··· PROVIDED RECORDS

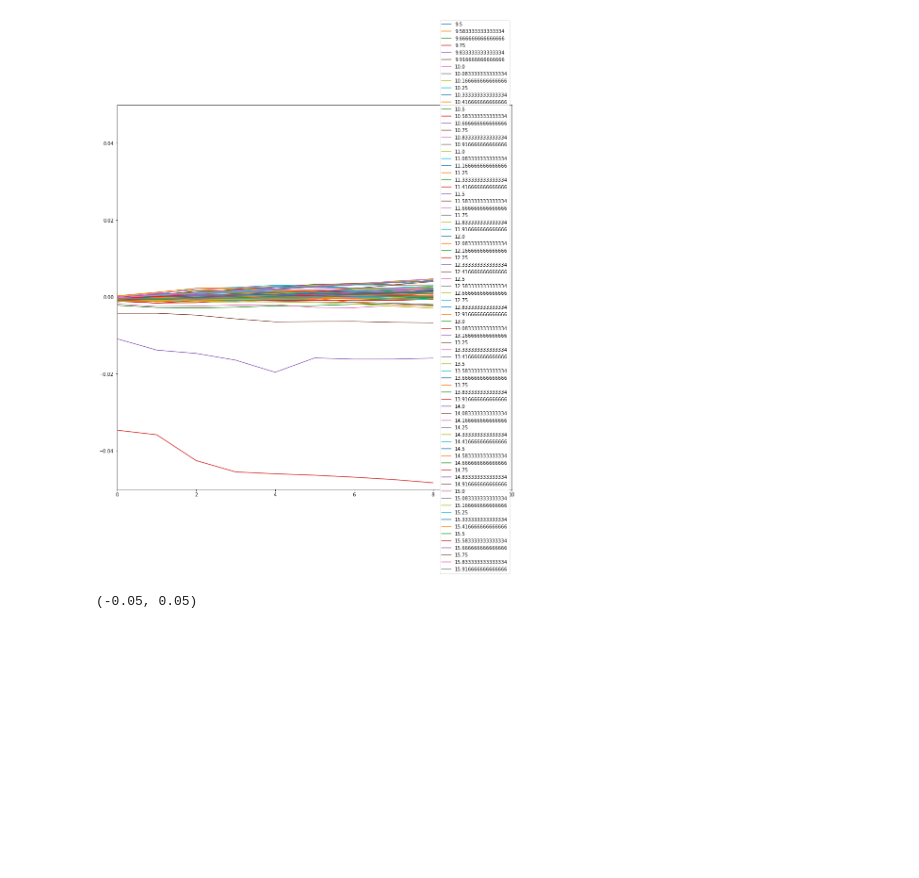
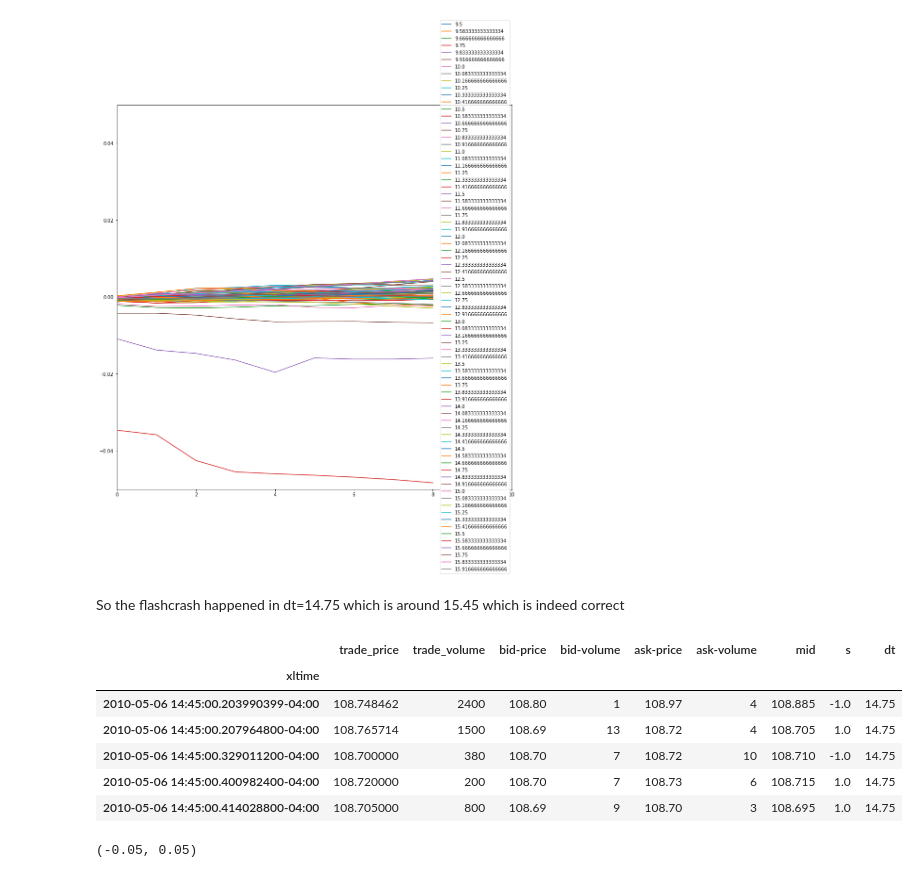
Before and after one commit to majkee15/FIN-525, a Jupyter notebook: src/notebooks/damien_challet/8_flash_crash_response_function_intraday_correlation.ipynb, the cells around one changed output. Saved outputs shown, nothing was run; the diff lists cells and outputs as text; code cells hidden in the pictures; blank space fills up the shorter version.

```diff
--- a/src/notebooks/damien_challet/8_flash_crash_response_function_intraday_correlation.ipynb
+++ b/src/notebooks/damien_challet/8_flash_crash_response_function_intraday_correlation.ipynb
@@ -175,6 +213,18 @@ plt.ylim((-0.05,0.05))
 # %% [output]
 (-0.05, 0.05)
 [figure]
+# %% [markdown]
+So the flashcrash happened in dt=14.75 which is around 15.45 which is indeed correct
+# %%
+events_06[events_06.dt==14.75].head()
+# %% [output]
+|  | trade_price | trade_volume | bid-price | bid-volume | ask-price | ask-volume | mid | s | dt |
+| xltime |  |  |  |  |  |  |  |  |  |
+| 2010-05-06 14:45:00.203990399-04:00 | 108.748462 | 2400 | 108.80 | 1 | 108.97 | 4 | 108.885 | -1.0 | 14.75 |
+| 2010-05-06 14:45:00.207964800-04:00 | 108.765714 | 1500 | 108.69 | 13 | 108.72 | 4 | 108.705 | 1.0 | 14.75 |
+| 2010-05-06 14:45:00.329011200-04:00 | 108.700000 | 380 | 108.70 | 7 | 108.72 | 10 | 108.710 | -1.0 | 14.75 |
+| 2010-05-06 14:45:00.400982400-04:00 | 108.720000 | 200 | 108.70 | 7 | 108.73 | 6 | 108.715 | 1.0 | 14.75 |
+| 2010-05-06 14:45:00.414028800-04:00 | 108.705000 | 800 | 108.69 | 9 | 108.70 | 3 | 108.695 | 1.0 | 14.75 |
 # %%
 coarse_factor=5
 events_05["dt"]=coarse_factor*((events_05.index.hour*60+events_05.index.minute)//coarse_factor)/60                            # chunks of 15 minutes
```
Also changed, not shown: parts of 13 cells of this notebook, 4 other files.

······

Could you reproduce the entries verbatim, leaving out all pictures?

• EXERCISE OUTPUT
Before and after one commit to majkee15/FIN-525, a Jupyter notebook: src/notebooks/damien_challet/8_flash_crash_response_function_intraday_correlation.ipynb, the cells around one changed output. Saved outputs shown, nothing was run; the diff lists cells and outputs as text; code cells hidden in the pictures; blank space fills up the shorter version.

```diff
--- a/src/notebooks/damien_challet/8_flash_crash_response_function_intraday_correlation.ipynb
+++ b/src/notebooks/damien_challet/8_flash_crash_response_function_intraday_correlation.ipynb
@@ -175,6 +213,18 @@ plt.ylim((-0.05,0.05))
 # %% [output]
 (-0.05, 0.05)
 [figure]
+# %% [markdown]
+So the flashcrash happened in dt=14.75 which is around 15.45 which is indeed correct
+# %%
+events_06[events_06.dt==14.75].head()
+# %% [output]
+|  | trade_price | trade_volume | bid-price | bid-volume | ask-price | ask-volume | mid | s | dt |
+| xltime |  |  |  |  |  |  |  |  |  |
+| 2010-05-06 14:45:00.203990399-04:00 | 108.748462 | 2400 | 108.80 | 1 | 108.97 | 4 | 108.885 | -1.0 | 14.75 |
+| 2010-05-06 14:45:00.207964800-04:00 | 108.765714 | 1500 | 108.69 | 13 | 108.72 | 4 | 108.705 | 1.0 | 14.75 |
+| 2010-05-06 14:45:00.329011200-04:00 | 108.700000 | 380 | 108.70 | 7 | 108.72 | 10 | 108.710 | -1.0 | 14.75 |
+| 2010-05-06 14:45:00.400982400-04:00 | 108.720000 | 200 | 108.70 | 7 | 108.73 | 6 | 108.715 | 1.0 | 14.75 |
+| 2010-05-06 14:45:00.414028800-04:00 | 108.705000 | 800 | 108.69 | 9 | 108.70 | 3 | 108.695 | 1.0 | 14.75 |
 # %%
 coarse_factor=5
 events_05["dt"]=coarse_factor*((events_05.index.hour*60+events_05.index.minute)//coarse_factor)/60                            # chunks of 15 minutes
```
Also changed, not shown: parts of 13 cells of this notebook, 4 other files.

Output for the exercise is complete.